- Silver, Stephen (2018-07-02). "Is the Mystery of Ga-Ga, Everyone's Favorite Summer-Camp Game, Finally Solved?". Tablet. Retrieved 2020-09-16.
- Cardine, Sara (2018-08-29). "La Cañada Elementary students go gaga for GaGa ball, thanks to new campus addition". Los Angeles Times. Retrieved 2020-09-16.
- Thacker, Susan (2018-10-06). "GAGA BALL: Kids love this new game". Great Bend Tribune. Retrieved 2020-09-16.
- Blomquist, Mala (2019-02-25). "Everyone's Gaga for Gaga". Arizona Jewish Life. Retrieved 2020-09-16.
- Wendell, Bryan (2020-08-09). "Who invented ga-ga ball? Someone might have solved the mystery for good". Bryan on Scouting. Retrieved 2020-09-16.
- Cooney, Mike (2017-08-06). "GaGa Ball – What Is It and Where Did It Come From?". Mike’s Amazing Dad Blog.

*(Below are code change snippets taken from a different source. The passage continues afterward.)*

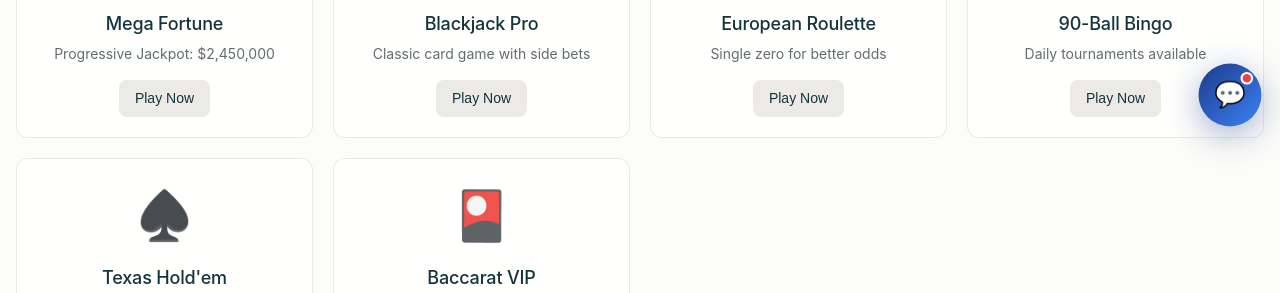
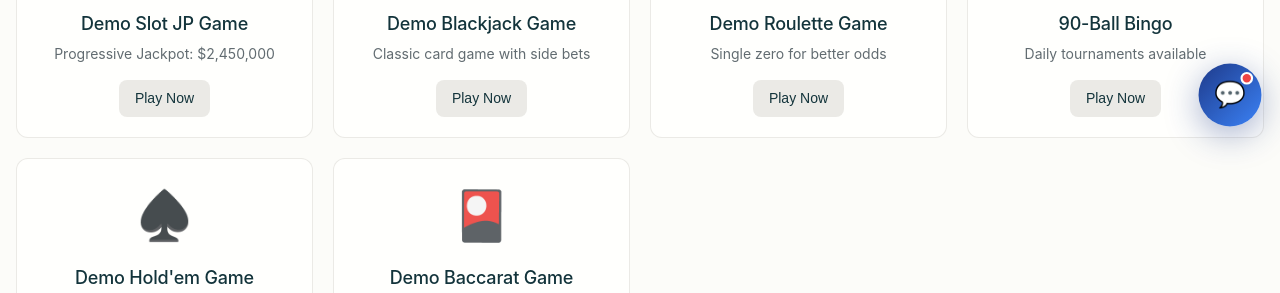
Before and after one commit to yashwanthudari/GamesCoach, a plain HTML site: page index.html in a window 1280 px wide. Shown: the part 655-948 px from the top of the page. Drawn offline with Linux system fonts and the light colour scheme; a web font is replaced by a local one.

Commit message:
Changed games names

```diff
--- a/index.html
+++ b/index.html
@@ -3,7 +3,7 @@
 <head>
     <meta charset="UTF-8">
     <meta name="viewport" content="width=device-width, initial-scale=1.0">
-    <title>Royal Casino - Premium Online Gaming</title>
+    <title>Demo Games Webpage - Premium Online Gaming</title>
     <link rel="stylesheet" href="style.css">
 </head>
 <body>
@@ -51,19 +51,19 @@
                 <div class="games-grid">
                     <div class="game-card">
                         <div class="game-image">🎰</div>
-                        <h4>Mega Fortune</h4>
+                        <h4>Demo Slot JP Game</h4>
                         <p>Progressive Jackpot: $2,450,000</p>
                         <button class="btn btn--secondary">Play Now</button>
                     </div>
                     <div class="game-card">
                         <div class="game-image">🃏</div>
-                        <h4>Blackjack Pro</h4>
+                        <h4>Demo Blackjack Game</h4>
                         <p>Classic card game with side bets</p>
                         <button class="btn btn--secondary">Play Now</button>
                     </div>
                     <div class="game-card">
                         <div class="game-image">🎡</div>
-                        <h4>European Roulette</h4>
+                        <h4>Demo Roulette Game</h4>
                         <p>Single zero for better odds</p>
                         <button class="btn btn--secondary">Play Now</button>
                     </div>
@@ -75,13 +75,13 @@
                     </div>
                     <div class="game-card">
                         <div class="game-image">♠️</div>
-                        <h4>Texas Hold'em</h4>
+                        <h4>Demo Hold'em Game</h4>
                         <p>Live tournaments every hour</p>
                         <button class="btn btn--secondary">Play Now</button>
                     </div>
                     <div class="game-card">
                         <div class="game-image">🎴</div>
-                        <h4>Baccarat VIP</h4>
+                        <h4>Demo Baccarat Game</h4>
                         <p>High roller tables available</p>
                         <button class="btn btn--secondary">Play Now</button>
                     </div>
```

Retrieved 2020-09-16.
- Wellen, Brianna. "Bob's Burgers returns from a weeks-long hiatus with a schoolyard sensation". The A.V. Club.